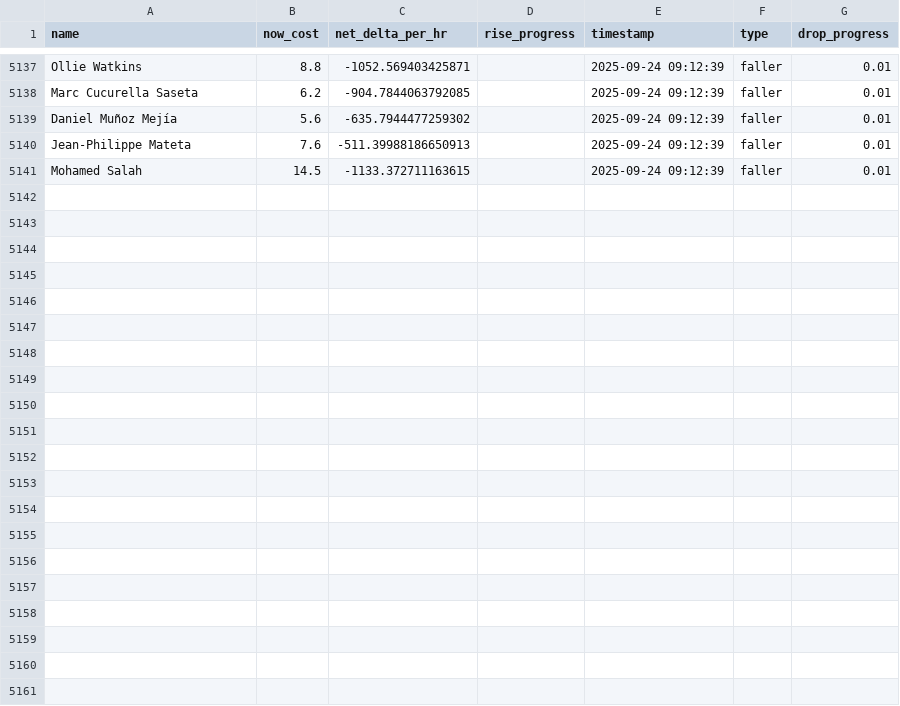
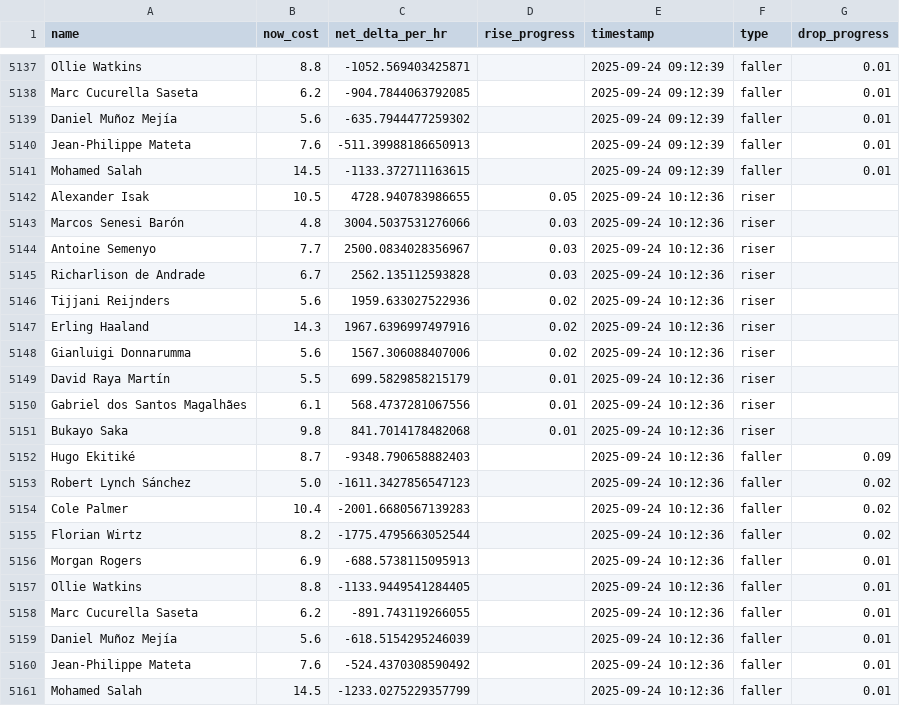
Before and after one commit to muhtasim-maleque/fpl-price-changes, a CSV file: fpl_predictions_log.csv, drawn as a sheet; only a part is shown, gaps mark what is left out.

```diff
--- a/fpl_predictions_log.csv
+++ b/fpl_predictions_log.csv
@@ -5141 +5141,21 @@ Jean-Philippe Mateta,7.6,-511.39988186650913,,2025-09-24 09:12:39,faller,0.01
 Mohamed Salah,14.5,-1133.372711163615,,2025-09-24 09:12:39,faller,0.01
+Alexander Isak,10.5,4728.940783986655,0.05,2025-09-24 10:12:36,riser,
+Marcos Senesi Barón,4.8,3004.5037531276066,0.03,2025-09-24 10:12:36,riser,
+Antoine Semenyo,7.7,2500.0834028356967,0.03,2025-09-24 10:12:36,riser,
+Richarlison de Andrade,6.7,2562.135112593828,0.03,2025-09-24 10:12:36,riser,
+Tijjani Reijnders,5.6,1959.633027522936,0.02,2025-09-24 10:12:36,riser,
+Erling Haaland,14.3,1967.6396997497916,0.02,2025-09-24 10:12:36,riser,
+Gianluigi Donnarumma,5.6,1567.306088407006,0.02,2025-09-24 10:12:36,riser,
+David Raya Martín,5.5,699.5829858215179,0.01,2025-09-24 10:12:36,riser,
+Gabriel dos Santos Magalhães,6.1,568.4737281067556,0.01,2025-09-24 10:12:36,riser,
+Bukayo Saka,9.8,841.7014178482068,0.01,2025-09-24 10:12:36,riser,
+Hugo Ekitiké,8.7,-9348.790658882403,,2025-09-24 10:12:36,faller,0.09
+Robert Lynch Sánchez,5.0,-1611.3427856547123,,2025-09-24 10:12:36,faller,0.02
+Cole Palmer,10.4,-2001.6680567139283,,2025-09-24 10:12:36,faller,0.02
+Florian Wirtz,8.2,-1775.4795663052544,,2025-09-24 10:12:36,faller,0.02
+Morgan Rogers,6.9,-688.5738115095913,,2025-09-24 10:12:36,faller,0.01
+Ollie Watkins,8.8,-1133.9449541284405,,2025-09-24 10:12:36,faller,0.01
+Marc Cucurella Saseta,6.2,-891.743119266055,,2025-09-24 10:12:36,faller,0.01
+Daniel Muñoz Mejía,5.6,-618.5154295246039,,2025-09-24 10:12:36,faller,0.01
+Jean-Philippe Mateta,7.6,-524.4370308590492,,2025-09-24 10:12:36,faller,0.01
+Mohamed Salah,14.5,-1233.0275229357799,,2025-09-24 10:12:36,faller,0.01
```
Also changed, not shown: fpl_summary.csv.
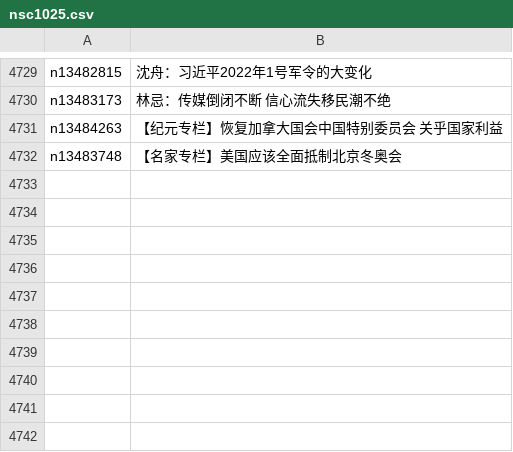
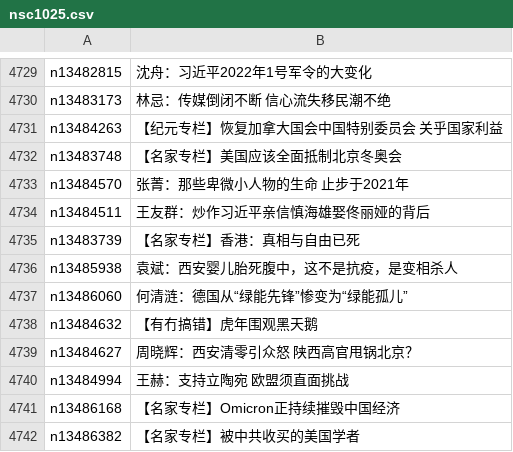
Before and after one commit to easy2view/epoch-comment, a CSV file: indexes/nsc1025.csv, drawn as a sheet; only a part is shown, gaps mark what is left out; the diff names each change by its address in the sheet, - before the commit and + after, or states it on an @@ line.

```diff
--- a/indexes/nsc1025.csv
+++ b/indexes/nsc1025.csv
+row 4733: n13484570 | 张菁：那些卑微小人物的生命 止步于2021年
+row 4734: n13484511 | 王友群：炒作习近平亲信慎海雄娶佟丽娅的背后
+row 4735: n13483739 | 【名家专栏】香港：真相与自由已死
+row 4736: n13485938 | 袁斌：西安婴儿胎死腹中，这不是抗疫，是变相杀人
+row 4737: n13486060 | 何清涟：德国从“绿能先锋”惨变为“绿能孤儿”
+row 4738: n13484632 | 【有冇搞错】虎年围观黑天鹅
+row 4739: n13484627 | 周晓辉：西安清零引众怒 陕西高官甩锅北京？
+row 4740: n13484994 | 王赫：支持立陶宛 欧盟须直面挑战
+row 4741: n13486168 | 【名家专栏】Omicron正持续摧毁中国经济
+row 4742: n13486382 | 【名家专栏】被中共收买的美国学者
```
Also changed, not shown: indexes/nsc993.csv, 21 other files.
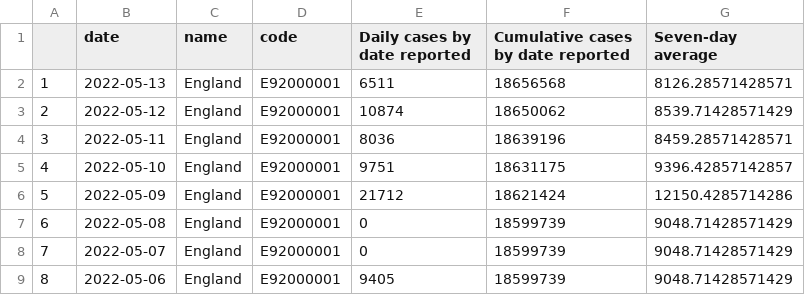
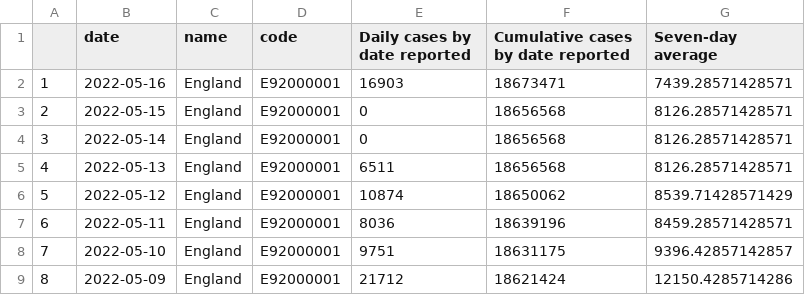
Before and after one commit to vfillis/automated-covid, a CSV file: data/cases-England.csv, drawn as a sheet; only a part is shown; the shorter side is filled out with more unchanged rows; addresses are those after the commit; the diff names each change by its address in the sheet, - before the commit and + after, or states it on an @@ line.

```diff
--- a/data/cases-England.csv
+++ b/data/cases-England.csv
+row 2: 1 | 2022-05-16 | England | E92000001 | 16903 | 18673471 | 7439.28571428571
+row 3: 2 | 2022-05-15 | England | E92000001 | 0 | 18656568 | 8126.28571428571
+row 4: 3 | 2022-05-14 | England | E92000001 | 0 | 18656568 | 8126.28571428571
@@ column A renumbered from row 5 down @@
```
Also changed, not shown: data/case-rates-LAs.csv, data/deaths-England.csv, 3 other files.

──────────

> [Activity] In the data above, how many lines include the word "indexes"? Answer with the number only.

> [Output] 4